That's the question as Google's self-driving subsidiary continues its march toward a future dominated by fully autonomous vehicles. The point was underscored this week as Nikkei reported that the Nissan-Renault-Mitsubishi Motors alliance plans to rely on Waymo for their future self-driving cars.
Essentially, it means the alliance--which sold nearly 11 million autos worldwide last year--would lean on Google to supply the self-driving systems for its vehicles, making Waymo one of if not the biggest so-called tier-one supplier to the auto industry (depending on your view about how quickly we get to an autonomous future). Waymo has been deploying this strategy at a steady but prudent pace. It already is working with Jaguar and FCA (a.k.a. Fiat Chrysler) on electric vehicles and minivans, respectively.
Waymo has also been clocking in more miles and building more experience in autonomous vehicle technology than any other company. It's an important distinction as the industry realizes that virtual miles don't count and algorithms (a.k.a. by the misnomer AI or artificial intelligence) will only help you achieve a certain (but not sufficient) level of safety.
Money is the other intractable factor. Some analysts have estimated that several trillion dollars will have to be invested over the next 15 years to make self-driving vehicles a reality. With sums like that, automakers will need friends.

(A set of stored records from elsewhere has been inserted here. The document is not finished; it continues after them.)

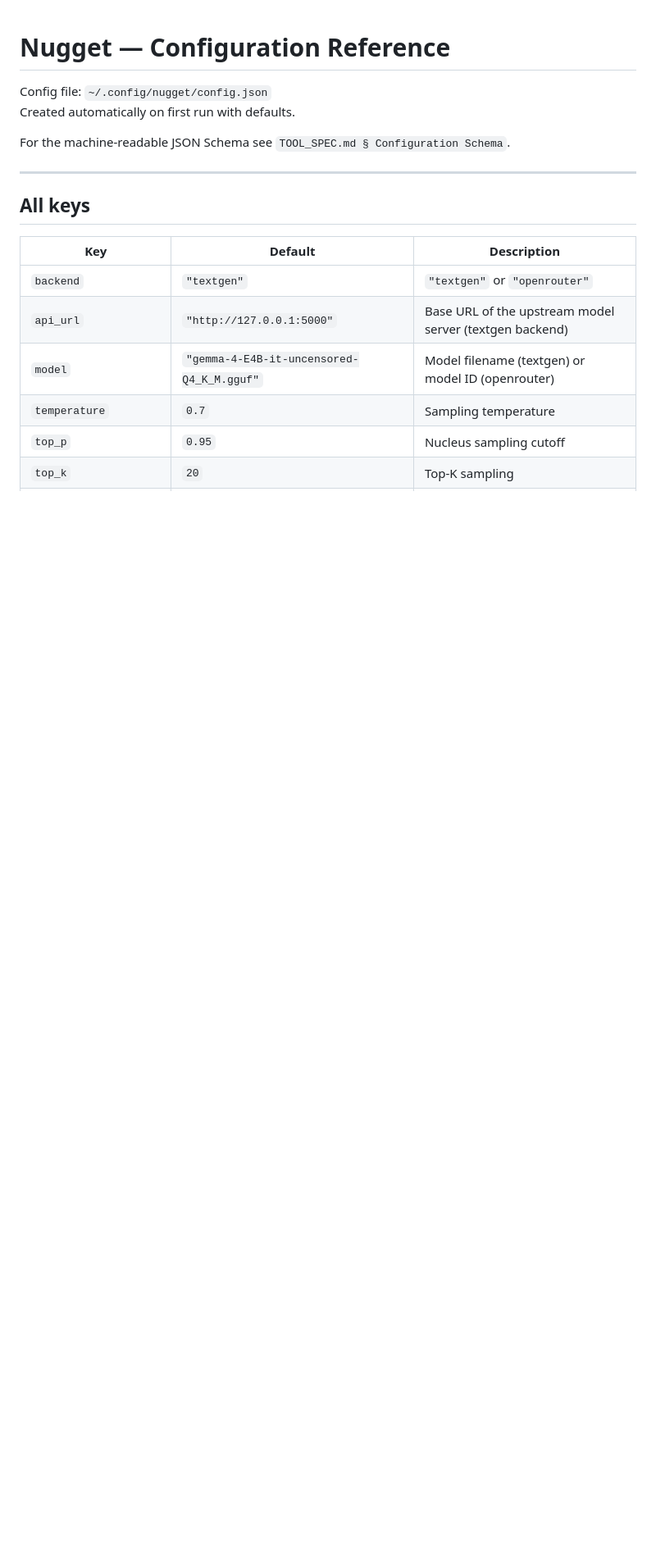
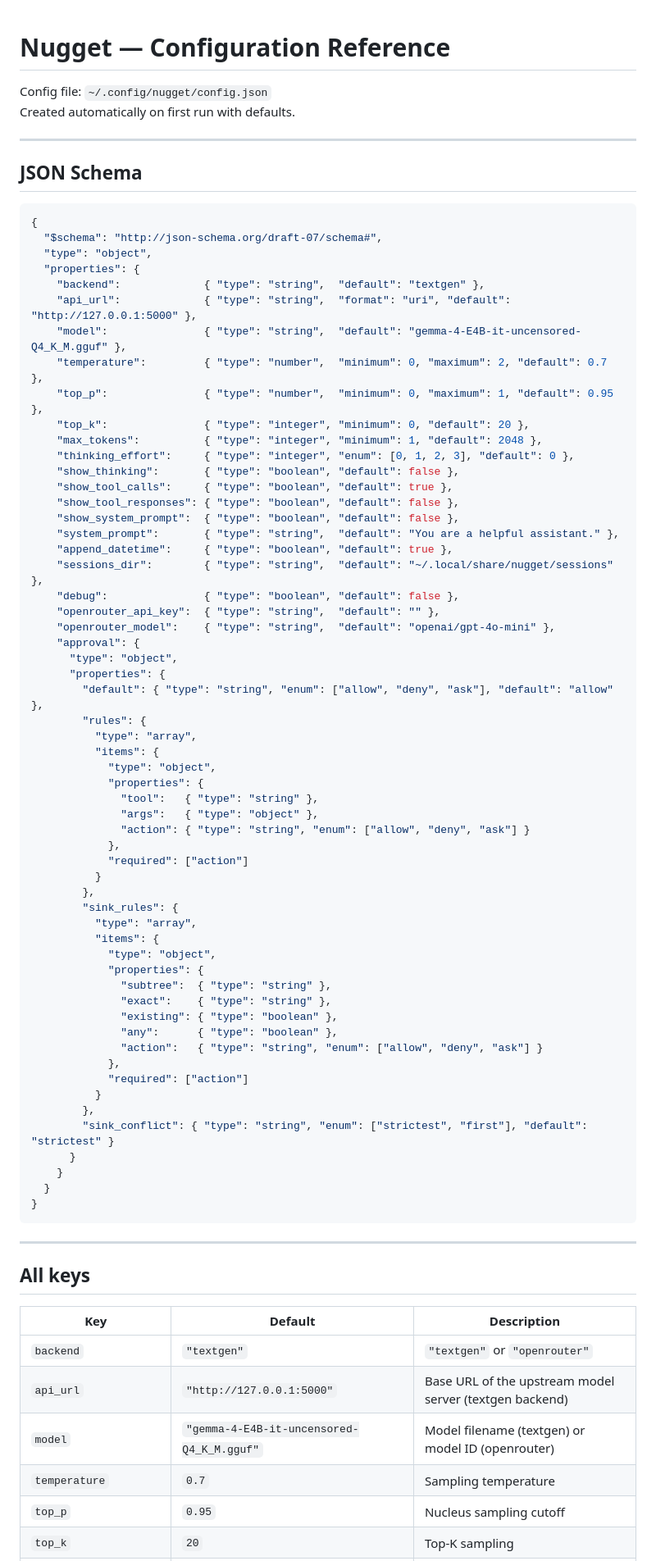
Before and after one commit to jamesbiederbeck/nugget, a Markdown page: tool_docs/CONFIG.md, the part around the change. Shown at 82% size. GitHub-like rendering; blank space fills up the shorter version.

````diff
--- a/tool_docs/CONFIG.md
+++ b/tool_docs/CONFIG.md
@@ -3,7 +3,69 @@
 Config file: `~/.config/nugget/config.json`
 Created automatically on first run with defaults.
 
-For the machine-readable JSON Schema see `TOOL_SPEC.md § Configuration Schema`.
+---
+
+## JSON Schema
+
+```json
+{
+  "$schema": "http://json-schema.org/draft-07/schema#",
+  "type": "object",
+  "properties": {
+    "backend":             { "type": "string",  "default": "textgen" },
+    "api_url":             { "type": "string",  "format": "uri", "default": "http://127.0.0.1:5000" },
+    "model":               { "type": "string",  "default": "gemma-4-E4B-it-uncensored-Q4_K_M.gguf" },
+    "temperature":         { "type": "number",  "minimum": 0, "maximum": 2, "default": 0.7 },
+    "top_p":               { "type": "number",  "minimum": 0, "maximum": 1, "default": 0.95 },
+    "top_k":               { "type": "integer", "minimum": 0, "default": 20 },
+    "max_tokens":          { "type": "integer", "minimum": 1, "default": 2048 },
+    "thinking_effort":     { "type": "integer", "enum": [0, 1, 2, 3], "default": 0 },
+    "show_thinking":       { "type": "boolean", "default": false },
+    "show_tool_calls":     { "type": "boolean", "default": true },
+    "show_tool_responses": { "type": "boolean", "default": false },
+    "show_system_prompt":  { "type": "boolean", "default": false },
+    "system_prompt":       { "type": "string",  "default": "You are a helpful assistant." },
+    "append_datetime":     { "type": "boolean", "default": true },
+    "sessions_dir":        { "type": "string",  "default": "~/.local/share/nugget/sessions" },
+    "debug":               { "type": "boolean", "default": false },
+    "openrouter_api_key":  { "type": "string",  "default": "" },
+    "openrouter_model":    { "type": "string",  "default": "openai/gpt-4o-mini" },
+    "approval": {
+      "type": "object",
+      "properties": {
+        "default": { "type": "string", "enum": ["allow", "deny", "ask"], "default": "allow" },
+        "rules": {
+          "type": "array",
+          "items": {
+            "type": "object",
+            "properties": {
+              "tool":   { "type": "string" },
+              "args":   { "type": "object" },
+              "action": { "type": "string", "enum": ["allow", "deny", "ask"] }
+            },
+            "required": ["action"]
+          }
+        },
+        "sink_rules": {
+          "type": "array",
+          "items": {
+            "type": "object",
+            "properties": {
+              "subtree":  { "type": "string" },
+              "exact":    { "type": "string" },
+              "existing": { "type": "boolean" },
+              "any":      { "type": "boolean" },
+              "action":   { "type": "string", "enum": ["allow", "deny", "ask"] }
+            },
+            "required": ["action"]
+          }
+        },
+        "sink_conflict": { "type": "string", "enum": ["strictest", "first"], "default": "strictest" }
+      }
+    }
+  }
+}
+```
 
 ---
 
````
Also changed, not shown: CONTRIBUTING.md (+1 -1 lines), tool_docs/TOOL_SPEC.md (+2 -99 lines).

The Nissan and Waymo partnership is expected to be announced this spring. Meanwhile, other automakers have been looking closely at companies like Aptiv (formerly Delphi) as a potential supplier, upon which they would load their own additional layer of software. Still, the big X factor in autonomous and electric vehicles remains China. With a bottomless market and the ability to regulate where others fear to tread, China could pick a de facto self-driving winner faster than you can say Baidu.